The famed apex predators are able to kill anyone who gets near, but may themselves fall prey to Indonesia’s tourism ambitions
The Komodo dragon can smell blood up to 4km away – and Agus, a forest ranger and guide at Komodo National Park, the only place in the world where this ancient lizard can be observed in the wild, can testify to their lethality.
Recently, a village carpenter had to have his leg sawed off after being bitten by one. And last year, a Singaporean tourist was attacked while trying to take a photo.
The reptiles have more than a dozen types of venom in their saliva that can prevent blood clotting.
“They don’t really think,” Agus says of the near-endangered animal, which feeds on local deer, water buffalo and wild pigs and can grow up to three metres long. “They act on basic instinct and are opportunistic carnivores. They need meat.
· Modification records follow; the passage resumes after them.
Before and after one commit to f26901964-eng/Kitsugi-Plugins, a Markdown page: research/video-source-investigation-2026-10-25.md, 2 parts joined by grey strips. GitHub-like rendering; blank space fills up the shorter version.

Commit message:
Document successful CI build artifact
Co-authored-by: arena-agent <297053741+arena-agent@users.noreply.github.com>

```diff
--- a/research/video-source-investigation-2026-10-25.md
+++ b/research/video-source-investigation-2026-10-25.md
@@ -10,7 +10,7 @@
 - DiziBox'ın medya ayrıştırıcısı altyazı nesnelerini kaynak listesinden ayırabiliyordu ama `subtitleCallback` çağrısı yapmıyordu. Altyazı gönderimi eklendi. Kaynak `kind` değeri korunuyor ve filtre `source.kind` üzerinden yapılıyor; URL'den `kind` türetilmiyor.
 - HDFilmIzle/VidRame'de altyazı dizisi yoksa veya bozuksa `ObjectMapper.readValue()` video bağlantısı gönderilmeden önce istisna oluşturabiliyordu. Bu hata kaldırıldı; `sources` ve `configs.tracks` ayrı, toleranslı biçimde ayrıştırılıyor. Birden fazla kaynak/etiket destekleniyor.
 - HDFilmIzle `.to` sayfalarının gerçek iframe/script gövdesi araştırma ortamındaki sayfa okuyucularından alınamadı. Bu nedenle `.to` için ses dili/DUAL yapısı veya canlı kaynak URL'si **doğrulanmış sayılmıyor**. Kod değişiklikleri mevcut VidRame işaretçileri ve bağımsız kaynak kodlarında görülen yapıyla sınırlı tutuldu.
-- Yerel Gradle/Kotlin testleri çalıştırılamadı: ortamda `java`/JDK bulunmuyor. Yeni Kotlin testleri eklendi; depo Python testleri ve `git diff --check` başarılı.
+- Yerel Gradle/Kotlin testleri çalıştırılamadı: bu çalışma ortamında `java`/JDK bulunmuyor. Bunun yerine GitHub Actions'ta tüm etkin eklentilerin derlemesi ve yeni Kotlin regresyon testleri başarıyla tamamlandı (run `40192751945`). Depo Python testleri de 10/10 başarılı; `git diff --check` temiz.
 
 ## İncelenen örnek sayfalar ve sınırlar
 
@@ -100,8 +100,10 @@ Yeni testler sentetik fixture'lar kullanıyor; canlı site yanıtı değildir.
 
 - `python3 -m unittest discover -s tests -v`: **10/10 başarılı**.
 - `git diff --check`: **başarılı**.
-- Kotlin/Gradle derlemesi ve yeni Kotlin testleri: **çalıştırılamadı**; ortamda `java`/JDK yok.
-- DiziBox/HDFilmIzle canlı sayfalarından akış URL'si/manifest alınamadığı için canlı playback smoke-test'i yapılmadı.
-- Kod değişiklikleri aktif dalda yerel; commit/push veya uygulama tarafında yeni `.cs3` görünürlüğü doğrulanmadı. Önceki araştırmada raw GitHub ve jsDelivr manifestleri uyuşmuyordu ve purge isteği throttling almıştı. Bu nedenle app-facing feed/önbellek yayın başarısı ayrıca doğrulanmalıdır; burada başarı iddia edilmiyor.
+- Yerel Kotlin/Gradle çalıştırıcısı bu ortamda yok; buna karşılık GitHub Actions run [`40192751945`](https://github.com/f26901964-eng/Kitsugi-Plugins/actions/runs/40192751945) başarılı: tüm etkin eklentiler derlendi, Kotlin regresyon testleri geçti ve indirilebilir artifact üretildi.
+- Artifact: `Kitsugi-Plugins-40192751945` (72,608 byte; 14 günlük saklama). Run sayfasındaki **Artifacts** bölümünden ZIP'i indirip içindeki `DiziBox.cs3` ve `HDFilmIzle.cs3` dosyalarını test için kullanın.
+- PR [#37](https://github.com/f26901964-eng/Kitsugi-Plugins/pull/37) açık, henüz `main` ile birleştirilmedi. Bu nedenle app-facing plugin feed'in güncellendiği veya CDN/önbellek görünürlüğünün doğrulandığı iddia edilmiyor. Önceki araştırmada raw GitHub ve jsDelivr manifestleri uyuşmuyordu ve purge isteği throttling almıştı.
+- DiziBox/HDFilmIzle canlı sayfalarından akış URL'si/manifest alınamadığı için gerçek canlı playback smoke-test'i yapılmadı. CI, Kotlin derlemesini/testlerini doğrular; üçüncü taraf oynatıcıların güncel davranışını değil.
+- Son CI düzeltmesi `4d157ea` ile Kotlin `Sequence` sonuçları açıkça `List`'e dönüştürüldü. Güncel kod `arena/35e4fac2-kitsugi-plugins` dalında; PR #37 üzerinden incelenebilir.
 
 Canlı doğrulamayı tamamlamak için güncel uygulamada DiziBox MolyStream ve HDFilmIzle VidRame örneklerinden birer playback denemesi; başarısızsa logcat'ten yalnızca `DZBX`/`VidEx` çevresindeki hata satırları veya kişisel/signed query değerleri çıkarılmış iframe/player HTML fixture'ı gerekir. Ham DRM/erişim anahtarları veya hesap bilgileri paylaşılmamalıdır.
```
Any meat.”
Read more from source: Can Indonesia’s Komodo dragons survive Chinese tourists?